Over the last couple of years, reliably priced graphite materials have been harder to come by on the world market. As we detailed in an article about the US-China trade war last year, synthetic graphite manufacturing largely depends on coke and pitch produced in China. The ongoing trade war has further troubled the market that was already experiencing stressors from idle production facilities and green initiatives by the Chinese government that slowed the production of coke and pitch. Although we are now seeing some pricing and availability relief on the raw material front, the market for graphite material is still tight. Semco expects that we will see another year at least of this tight market before graphite availability and price stability return to levels the market last saw in 2016. Semco is continually tracking these market developments to help our clients better assess their long-term needs and allocate resources intelligently in the current volatile market. Here, we’ll examine some recent reporting on the causes of the volatile market and its effects on the production of graphite electrodes and needle coke, and the industries that depend on them.
One big cause of the tightening graphite materials market is China’s push to fight pollution by limiting certain industries, especially those near big cities. As Reuters reported in an article from September 21, “Beijing’s campaign for clearer skies has closed thousands of mills and mines producing low-quality steel and coal.” “Makers of [graphite] electrodes,” the article points out, “have not been spared.” According to the article, “Graphite electrodes are used to melt scrap in electric arc furnaces to produce new steel. Their main ingredient is high-value needle coke - named because of its shape - which is made from either petroleum or coal tar.” Manufacturing facilities near cities were hit the hardest by these restrictions as China attempts to fight pollution near large population centers. While these closings hurt some firms, “it’s boom time for major players who have survived.”
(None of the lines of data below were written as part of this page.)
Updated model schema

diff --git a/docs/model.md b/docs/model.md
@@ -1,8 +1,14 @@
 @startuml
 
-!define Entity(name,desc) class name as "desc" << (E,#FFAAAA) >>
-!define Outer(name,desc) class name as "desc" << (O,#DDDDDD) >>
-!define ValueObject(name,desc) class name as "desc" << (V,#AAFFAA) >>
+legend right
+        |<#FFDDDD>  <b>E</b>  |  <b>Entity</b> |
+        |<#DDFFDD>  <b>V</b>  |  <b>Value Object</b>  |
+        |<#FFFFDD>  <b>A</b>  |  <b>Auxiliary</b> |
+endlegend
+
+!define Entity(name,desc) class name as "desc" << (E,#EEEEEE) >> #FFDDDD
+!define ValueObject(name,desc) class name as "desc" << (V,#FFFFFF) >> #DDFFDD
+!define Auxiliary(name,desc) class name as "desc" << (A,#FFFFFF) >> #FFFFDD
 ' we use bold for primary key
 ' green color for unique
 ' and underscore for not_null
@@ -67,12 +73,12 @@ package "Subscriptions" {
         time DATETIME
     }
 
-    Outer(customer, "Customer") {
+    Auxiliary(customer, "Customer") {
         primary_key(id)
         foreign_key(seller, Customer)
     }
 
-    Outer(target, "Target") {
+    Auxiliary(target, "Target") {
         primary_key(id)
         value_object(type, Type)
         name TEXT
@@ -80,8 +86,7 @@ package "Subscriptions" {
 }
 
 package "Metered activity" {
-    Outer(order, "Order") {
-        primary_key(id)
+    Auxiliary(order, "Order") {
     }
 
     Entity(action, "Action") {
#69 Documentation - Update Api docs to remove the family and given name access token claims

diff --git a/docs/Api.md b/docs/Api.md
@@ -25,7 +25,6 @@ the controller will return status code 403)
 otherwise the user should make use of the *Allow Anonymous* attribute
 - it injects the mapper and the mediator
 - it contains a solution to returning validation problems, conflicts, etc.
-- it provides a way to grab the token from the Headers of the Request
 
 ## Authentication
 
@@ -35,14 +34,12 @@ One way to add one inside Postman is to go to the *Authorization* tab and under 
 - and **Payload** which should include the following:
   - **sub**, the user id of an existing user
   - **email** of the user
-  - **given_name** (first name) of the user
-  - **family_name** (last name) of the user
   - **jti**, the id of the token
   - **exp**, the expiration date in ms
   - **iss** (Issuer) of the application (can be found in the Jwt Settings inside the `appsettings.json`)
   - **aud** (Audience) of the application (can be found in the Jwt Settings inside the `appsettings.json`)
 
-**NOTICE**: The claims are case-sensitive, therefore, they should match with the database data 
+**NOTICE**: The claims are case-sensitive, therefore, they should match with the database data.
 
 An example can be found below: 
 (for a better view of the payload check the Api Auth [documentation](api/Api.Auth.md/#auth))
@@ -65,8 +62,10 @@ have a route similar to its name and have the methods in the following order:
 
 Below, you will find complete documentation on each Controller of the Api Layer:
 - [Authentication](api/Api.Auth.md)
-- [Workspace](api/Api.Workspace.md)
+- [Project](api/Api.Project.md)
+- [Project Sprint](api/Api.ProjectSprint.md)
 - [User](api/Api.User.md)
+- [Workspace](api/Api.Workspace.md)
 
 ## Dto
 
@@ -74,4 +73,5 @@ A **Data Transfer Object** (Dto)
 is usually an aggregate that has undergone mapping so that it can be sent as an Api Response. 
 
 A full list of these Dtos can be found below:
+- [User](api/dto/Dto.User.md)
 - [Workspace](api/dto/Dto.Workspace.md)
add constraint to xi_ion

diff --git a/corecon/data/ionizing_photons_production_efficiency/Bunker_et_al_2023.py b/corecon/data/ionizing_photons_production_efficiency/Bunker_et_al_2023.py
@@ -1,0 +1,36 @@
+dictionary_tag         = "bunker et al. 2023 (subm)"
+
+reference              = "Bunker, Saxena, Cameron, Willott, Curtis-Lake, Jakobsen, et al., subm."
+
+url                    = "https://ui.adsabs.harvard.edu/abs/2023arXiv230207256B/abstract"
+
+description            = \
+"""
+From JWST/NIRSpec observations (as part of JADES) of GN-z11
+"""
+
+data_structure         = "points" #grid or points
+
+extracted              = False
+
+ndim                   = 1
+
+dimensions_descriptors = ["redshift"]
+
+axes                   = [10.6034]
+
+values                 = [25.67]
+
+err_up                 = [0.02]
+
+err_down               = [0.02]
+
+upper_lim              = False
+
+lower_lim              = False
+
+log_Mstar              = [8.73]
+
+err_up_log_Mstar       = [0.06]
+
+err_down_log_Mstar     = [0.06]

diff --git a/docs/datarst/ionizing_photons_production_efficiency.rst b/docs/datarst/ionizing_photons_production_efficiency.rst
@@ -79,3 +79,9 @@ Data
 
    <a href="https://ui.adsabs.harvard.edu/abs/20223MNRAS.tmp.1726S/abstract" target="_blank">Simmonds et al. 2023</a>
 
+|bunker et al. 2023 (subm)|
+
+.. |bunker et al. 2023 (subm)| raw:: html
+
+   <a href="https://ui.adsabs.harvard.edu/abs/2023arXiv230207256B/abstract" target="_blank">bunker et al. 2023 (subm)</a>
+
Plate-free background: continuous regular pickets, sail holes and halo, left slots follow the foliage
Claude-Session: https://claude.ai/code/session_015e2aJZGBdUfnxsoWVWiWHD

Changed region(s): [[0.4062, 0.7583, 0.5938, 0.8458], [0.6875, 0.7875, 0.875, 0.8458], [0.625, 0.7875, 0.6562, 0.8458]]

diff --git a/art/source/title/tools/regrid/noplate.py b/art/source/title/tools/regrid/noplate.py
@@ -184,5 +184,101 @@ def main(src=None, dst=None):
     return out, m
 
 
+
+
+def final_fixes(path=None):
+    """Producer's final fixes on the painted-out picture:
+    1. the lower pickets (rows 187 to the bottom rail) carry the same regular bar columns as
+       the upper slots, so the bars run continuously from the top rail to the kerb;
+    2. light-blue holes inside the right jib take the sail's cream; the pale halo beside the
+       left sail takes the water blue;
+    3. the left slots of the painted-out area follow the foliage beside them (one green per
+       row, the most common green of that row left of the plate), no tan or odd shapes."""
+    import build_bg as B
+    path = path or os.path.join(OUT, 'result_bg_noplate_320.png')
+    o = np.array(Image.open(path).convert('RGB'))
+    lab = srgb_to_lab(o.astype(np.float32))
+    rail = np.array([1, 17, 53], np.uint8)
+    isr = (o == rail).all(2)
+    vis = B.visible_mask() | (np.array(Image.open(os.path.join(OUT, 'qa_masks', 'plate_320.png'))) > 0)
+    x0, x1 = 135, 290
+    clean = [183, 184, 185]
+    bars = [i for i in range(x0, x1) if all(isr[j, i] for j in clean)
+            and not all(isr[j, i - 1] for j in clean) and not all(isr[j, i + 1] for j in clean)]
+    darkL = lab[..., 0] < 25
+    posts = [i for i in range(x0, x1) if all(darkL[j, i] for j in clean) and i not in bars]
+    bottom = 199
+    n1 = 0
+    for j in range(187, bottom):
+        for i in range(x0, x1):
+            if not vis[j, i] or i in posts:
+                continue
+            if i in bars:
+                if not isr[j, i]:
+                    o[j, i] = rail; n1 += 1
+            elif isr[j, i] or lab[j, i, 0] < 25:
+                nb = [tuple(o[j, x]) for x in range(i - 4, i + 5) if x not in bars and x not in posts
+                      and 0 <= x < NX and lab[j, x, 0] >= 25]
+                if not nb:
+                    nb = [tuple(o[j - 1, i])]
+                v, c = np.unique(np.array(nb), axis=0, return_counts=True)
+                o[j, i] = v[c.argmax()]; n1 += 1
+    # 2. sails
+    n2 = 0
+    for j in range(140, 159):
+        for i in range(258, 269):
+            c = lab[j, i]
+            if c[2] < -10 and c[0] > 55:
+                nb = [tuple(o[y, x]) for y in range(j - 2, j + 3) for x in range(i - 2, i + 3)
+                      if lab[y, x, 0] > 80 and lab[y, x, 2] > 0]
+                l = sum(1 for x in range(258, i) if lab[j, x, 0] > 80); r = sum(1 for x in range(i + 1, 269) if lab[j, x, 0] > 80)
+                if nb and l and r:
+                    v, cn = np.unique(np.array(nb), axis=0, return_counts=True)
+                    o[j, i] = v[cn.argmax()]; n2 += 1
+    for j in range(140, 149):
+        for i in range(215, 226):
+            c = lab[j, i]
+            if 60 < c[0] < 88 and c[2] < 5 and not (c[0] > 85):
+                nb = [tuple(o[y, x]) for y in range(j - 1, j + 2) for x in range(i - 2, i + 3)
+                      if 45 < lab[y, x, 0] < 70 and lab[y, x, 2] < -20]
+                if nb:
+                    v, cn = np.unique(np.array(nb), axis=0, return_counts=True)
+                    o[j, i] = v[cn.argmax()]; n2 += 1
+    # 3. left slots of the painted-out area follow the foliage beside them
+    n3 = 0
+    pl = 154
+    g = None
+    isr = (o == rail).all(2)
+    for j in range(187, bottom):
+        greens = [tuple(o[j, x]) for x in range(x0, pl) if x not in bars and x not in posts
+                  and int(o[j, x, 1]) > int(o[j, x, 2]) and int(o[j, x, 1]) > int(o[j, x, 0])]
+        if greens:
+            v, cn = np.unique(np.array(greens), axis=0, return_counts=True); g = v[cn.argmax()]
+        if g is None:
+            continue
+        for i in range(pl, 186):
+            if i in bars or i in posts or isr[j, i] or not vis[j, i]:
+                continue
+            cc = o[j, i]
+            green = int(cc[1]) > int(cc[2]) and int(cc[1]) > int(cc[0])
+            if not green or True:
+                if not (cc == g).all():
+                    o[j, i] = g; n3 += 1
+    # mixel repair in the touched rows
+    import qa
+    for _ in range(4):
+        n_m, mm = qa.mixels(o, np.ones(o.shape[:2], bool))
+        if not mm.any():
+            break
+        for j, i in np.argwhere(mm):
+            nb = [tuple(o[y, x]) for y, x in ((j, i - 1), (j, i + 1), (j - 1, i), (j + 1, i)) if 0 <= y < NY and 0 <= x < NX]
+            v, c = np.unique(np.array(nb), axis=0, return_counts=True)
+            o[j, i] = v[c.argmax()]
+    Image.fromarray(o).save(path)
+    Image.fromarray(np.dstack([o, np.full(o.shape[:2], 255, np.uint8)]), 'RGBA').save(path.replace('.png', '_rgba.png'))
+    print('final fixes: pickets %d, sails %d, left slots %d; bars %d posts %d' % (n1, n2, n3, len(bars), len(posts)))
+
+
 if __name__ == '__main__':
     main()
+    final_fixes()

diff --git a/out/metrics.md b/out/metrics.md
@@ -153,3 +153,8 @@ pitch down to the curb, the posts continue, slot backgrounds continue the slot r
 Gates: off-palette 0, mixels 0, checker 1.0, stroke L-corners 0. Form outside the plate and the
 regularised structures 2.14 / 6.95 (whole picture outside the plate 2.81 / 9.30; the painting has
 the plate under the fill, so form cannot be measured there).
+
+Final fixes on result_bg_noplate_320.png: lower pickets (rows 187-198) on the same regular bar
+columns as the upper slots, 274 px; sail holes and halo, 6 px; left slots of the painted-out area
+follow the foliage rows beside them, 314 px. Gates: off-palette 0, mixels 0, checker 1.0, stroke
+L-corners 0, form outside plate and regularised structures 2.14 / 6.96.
Even though some graphite production firms not hit hard by environmental regulations are thriving in this market, industries further down the supply chain that depend on needle coke are suffering. “Apart from graphite electrodes,” the article explains, “needle coke is used to make lithium-ion batteries, [and is] used in phones and electric cars, further tightening availability for the steel sector. Petroleum coke, of which needle coke is a variety, is also widely used in the aluminum industry to manufacture the cathodes that are key to the smelting process.” The situation is dire in some industries, with “steel mills around the world concerned that they will run out of replacement electrodes by the end of the year.”
At Semco, we are part of the supply chain that begins where firms produce the raw materials used in the manufacture of graphite material. To mitigate some of the worst of the price fallout from events beyond our control (such as Chinese environmental regulations and President Trump’s trade policies with regard to China), Semco looks ahead at the market and stocks up on graphite material when prices are more favorable. There is a limit to how much graphite we can stockpile, however. Like other graphite manufacturing firms, we are looking forward to more favorable conditions on the international graphite market in the coming years.
You can read the entire article from Reuters here